### EXERCISE REQUIREMENTS
From the first entry to the last, copy the material exactly as it stands.

** Opening RAW DATA block **

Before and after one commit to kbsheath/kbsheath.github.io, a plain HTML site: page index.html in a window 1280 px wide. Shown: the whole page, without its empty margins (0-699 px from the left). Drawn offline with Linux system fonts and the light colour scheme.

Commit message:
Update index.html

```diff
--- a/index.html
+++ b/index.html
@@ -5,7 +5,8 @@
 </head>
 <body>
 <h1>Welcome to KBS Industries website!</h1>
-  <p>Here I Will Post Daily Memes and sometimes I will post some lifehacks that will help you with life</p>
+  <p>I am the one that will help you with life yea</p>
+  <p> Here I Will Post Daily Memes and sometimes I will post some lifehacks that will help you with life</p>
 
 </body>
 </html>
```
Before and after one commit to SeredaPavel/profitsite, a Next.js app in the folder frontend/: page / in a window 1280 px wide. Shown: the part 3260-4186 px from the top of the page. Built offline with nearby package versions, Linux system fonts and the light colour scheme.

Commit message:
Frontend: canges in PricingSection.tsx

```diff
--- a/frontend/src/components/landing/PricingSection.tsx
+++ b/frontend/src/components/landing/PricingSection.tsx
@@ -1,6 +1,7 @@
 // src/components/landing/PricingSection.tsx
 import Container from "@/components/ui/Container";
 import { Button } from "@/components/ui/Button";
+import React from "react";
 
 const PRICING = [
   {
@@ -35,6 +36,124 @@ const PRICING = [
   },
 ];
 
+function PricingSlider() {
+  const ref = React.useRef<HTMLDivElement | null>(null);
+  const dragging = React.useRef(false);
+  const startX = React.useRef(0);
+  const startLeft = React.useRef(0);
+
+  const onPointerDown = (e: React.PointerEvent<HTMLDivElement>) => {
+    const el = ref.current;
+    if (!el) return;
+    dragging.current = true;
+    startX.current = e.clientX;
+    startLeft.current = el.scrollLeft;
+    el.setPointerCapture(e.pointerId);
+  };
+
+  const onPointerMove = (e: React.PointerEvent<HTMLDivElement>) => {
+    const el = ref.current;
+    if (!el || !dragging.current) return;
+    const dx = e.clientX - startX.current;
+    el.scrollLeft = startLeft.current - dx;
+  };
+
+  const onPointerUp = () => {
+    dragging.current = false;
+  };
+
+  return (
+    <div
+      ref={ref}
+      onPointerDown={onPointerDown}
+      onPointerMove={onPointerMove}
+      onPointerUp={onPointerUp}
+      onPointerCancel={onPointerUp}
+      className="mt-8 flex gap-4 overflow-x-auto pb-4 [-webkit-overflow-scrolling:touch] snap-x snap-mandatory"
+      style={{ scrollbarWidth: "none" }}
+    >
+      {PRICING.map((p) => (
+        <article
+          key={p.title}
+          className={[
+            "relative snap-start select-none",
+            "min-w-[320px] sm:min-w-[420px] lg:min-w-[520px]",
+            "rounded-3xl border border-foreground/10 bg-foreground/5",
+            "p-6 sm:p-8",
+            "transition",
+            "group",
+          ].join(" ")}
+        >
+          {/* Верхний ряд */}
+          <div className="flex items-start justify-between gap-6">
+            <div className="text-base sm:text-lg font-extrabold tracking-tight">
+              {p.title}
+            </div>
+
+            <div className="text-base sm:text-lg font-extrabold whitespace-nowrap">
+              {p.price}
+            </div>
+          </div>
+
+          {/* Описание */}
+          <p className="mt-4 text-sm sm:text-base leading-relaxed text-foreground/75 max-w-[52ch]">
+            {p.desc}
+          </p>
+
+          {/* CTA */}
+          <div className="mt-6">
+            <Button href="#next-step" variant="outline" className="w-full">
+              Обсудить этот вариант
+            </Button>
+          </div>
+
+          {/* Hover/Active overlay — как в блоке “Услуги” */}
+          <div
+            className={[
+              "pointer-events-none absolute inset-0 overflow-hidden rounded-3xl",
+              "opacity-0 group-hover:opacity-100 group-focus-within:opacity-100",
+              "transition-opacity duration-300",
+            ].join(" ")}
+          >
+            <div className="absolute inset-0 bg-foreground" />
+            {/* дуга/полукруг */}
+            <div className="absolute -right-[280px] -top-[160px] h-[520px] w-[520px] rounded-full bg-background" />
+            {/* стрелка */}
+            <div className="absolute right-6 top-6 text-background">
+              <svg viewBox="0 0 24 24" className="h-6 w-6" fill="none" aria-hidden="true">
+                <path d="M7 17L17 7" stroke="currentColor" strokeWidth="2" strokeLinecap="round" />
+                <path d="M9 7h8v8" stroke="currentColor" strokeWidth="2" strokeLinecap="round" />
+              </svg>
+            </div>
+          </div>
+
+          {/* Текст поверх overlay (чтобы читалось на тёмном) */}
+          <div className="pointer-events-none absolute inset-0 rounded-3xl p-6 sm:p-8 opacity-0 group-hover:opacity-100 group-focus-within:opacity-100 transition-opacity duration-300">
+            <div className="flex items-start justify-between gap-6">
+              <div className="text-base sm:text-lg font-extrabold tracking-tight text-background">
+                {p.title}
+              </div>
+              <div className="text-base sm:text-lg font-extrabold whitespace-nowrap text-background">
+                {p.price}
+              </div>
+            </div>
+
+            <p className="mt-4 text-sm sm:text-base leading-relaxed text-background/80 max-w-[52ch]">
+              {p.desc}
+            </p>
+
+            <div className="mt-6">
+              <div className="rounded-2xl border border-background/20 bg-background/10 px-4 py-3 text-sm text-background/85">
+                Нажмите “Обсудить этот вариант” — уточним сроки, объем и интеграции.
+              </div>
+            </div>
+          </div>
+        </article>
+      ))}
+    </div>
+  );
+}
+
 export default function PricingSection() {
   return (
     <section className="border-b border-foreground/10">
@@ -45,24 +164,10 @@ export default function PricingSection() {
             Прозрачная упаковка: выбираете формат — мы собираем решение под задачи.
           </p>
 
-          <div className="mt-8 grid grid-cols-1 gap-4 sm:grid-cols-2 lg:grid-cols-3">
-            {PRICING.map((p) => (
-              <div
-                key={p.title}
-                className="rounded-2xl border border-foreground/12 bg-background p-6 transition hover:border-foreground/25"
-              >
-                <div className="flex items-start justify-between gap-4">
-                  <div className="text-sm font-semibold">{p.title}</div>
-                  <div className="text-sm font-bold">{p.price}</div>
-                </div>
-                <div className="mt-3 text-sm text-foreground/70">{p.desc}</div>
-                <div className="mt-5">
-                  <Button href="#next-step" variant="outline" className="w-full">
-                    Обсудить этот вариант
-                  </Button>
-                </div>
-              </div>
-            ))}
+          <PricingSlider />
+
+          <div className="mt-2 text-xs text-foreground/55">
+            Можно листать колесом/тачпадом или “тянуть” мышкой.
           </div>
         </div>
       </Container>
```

** Closing RAW DATA block **

### TASK RESPONSE
Before and after one commit to kbsheath/kbsheath.github.io, a plain HTML site: page index.html in a window 1280 px wide. Shown: the whole page, without its empty margins (0-699 px from the left). Drawn offline with Linux system fonts and the light colour scheme.

Commit message:
Update index.html

```diff
--- a/index.html
+++ b/index.html
@@ -5,7 +5,8 @@
 </head>
 <body>
 <h1>Welcome to KBS Industries website!</h1>
-  <p>Here I Will Post Daily Memes and sometimes I will post some lifehacks that will help you with life</p>
+  <p>I am the one that will help you with life yea</p>
+  <p> Here I Will Post Daily Memes and sometimes I will post some lifehacks that will help you with life</p>
 
 </body>
 </html>
```
Before and after one commit to SeredaPavel/profitsite, a Next.js app in the folder frontend/: page / in a window 1280 px wide. Shown: the part 3260-4186 px from the top of the page. Built offline with nearby package versions, Linux system fonts and the light colour scheme.

Commit message:
Frontend: canges in PricingSection.tsx

```diff
--- a/frontend/src/components/landing/PricingSection.tsx
+++ b/frontend/src/components/landing/PricingSection.tsx
@@ -1,6 +1,7 @@
 // src/components/landing/PricingSection.tsx
 import Container from "@/components/ui/Container";
 import { Button } from "@/components/ui/Button";
+import React from "react";
 
 const PRICING = [
   {
@@ -35,6 +36,124 @@ const PRICING = [
   },
 ];
 
+function PricingSlider() {
+  const ref = React.useRef<HTMLDivElement | null>(null);
+  const dragging = React.useRef(false);
+  const startX = React.useRef(0);
+  const startLeft = React.useRef(0);
+
+  const onPointerDown = (e: React.PointerEvent<HTMLDivElement>) => {
+    const el = ref.current;
+    if (!el) return;
+    dragging.current = true;
+    startX.current = e.clientX;
+    startLeft.current = el.scrollLeft;
+    el.setPointerCapture(e.pointerId);
+  };
+
+  const onPointerMove = (e: React.PointerEvent<HTMLDivElement>) => {
+    const el = ref.current;
+    if (!el || !dragging.current) return;
+    const dx = e.clientX - startX.current;
+    el.scrollLeft = startLeft.current - dx;
+  };
+
+  const onPointerUp = () => {
+    dragging.current = false;
+  };
+
+  return (
+    <div
+      ref={ref}
+      onPointerDown={onPointerDown}
+      onPointerMove={onPointerMove}
+      onPointerUp={onPointerUp}
+      onPointerCancel={onPointerUp}
+      className="mt-8 flex gap-4 overflow-x-auto pb-4 [-webkit-overflow-scrolling:touch] snap-x snap-mandatory"
+      style={{ scrollbarWidth: "none" }}
+    >
+      {PRICING.map((p) => (
+        <article
+          key={p.title}
+          className={[
+            "relative snap-start select-none",
+            "min-w-[320px] sm:min-w-[420px] lg:min-w-[520px]",
+            "rounded-3xl border border-foreground/10 bg-foreground/5",
+            "p-6 sm:p-8",
+            "transition",
+            "group",
+          ].join(" ")}
+        >
+          {/* Верхний ряд */}
+          <div className="flex items-start justify-between gap-6">
+            <div className="text-base sm:text-lg font-extrabold tracking-tight">
+              {p.title}
+            </div>
+
+            <div className="text-base sm:text-lg font-extrabold whitespace-nowrap">
+              {p.price}
+            </div>
+          </div>
+
+          {/* Описание */}
+          <p className="mt-4 text-sm sm:text-base leading-relaxed text-foreground/75 max-w-[52ch]">
+            {p.desc}
+          </p>
+
+          {/* CTA */}
+          <div className="mt-6">
+            <Button href="#next-step" variant="outline" className="w-full">
+              Обсудить этот вариант
+            </Button>
+          </div>
+
+          {/* Hover/Active overlay — как в блоке “Услуги” */}
+          <div
+            className={[
+              "pointer-events-none absolute inset-0 overflow-hidden rounded-3xl",
+              "opacity-0 group-hover:opacity-100 group-focus-within:opacity-100",
+              "transition-opacity duration-300",
+            ].join(" ")}
+          >
+            <div className="absolute inset-0 bg-foreground" />
+            {/* дуга/полукруг */}
+            <div className="absolute -right-[280px] -top-[160px] h-[520px] w-[520px] rounded-full bg-background" />
+            {/* стрелка */}
+            <div className="absolute right-6 top-6 text-background">
+              <svg viewBox="0 0 24 24" className="h-6 w-6" fill="none" aria-hidden="true">
+                <path d="M7 17L17 7" stroke="currentColor" strokeWidth="2" strokeLinecap="round" />
+                <path d="M9 7h8v8" stroke="currentColor" strokeWidth="2" strokeLinecap="round" />
+              </svg>
+            </div>
+          </div>
+
+          {/* Текст поверх overlay (чтобы читалось на тёмном) */}
+          <div className="pointer-events-none absolute inset-0 rounded-3xl p-6 sm:p-8 opacity-0 group-hover:opacity-100 group-focus-within:opacity-100 transition-opacity duration-300">
+            <div className="flex items-start justify-between gap-6">
+              <div className="text-base sm:text-lg font-extrabold tracking-tight text-background">
+                {p.title}
+              </div>
+              <div className="text-base sm:text-lg font-extrabold whitespace-nowrap text-background">
+                {p.price}
+              </div>
+            </div>
+
+            <p className="mt-4 text-sm sm:text-base leading-relaxed text-background/80 max-w-[52ch]">
+              {p.desc}
+            </p>
+
+            <div className="mt-6">
+              <div className="rounded-2xl border border-background/20 bg-background/10 px-4 py-3 text-sm text-background/85">
+                Нажмите “Обсудить этот вариант” — уточним сроки, объем и интеграции.
+              </div>
+            </div>
+          </div>
+        </article>
+      ))}
+    </div>
+  );
+}
+
 export default function PricingSection() {
   return (
     <section className="border-b border-foreground/10">
@@ -45,24 +164,10 @@ export default function PricingSection() {
             Прозрачная упаковка: выбираете формат — мы собираем решение под задачи.
           </p>
 
-          <div className="mt-8 grid grid-cols-1 gap-4 sm:grid-cols-2 lg:grid-cols-3">
-            {PRICING.map((p) => (
-              <div
-                key={p.title}
-                className="rounded-2xl border border-foreground/12 bg-background p-6 transition hover:border-foreground/25"
-              >
-                <div className="flex items-start justify-between gap-4">
-                  <div className="text-sm font-semibold">{p.title}</div>
-                  <div className="text-sm font-bold">{p.price}</div>
-                </div>
-                <div className="mt-3 text-sm text-foreground/70">{p.desc}</div>
-                <div className="mt-5">
-                  <Button href="#next-step" variant="outline" className="w-full">
-                    Обсудить этот вариант
-                  </Button>
-                </div>
-              </div>
-            ))}
+          <PricingSlider />
+
+          <div className="mt-2 text-xs text-foreground/55">
+            Можно листать колесом/тачпадом или “тянуть” мышкой.
           </div>
         </div>
       </Container>
```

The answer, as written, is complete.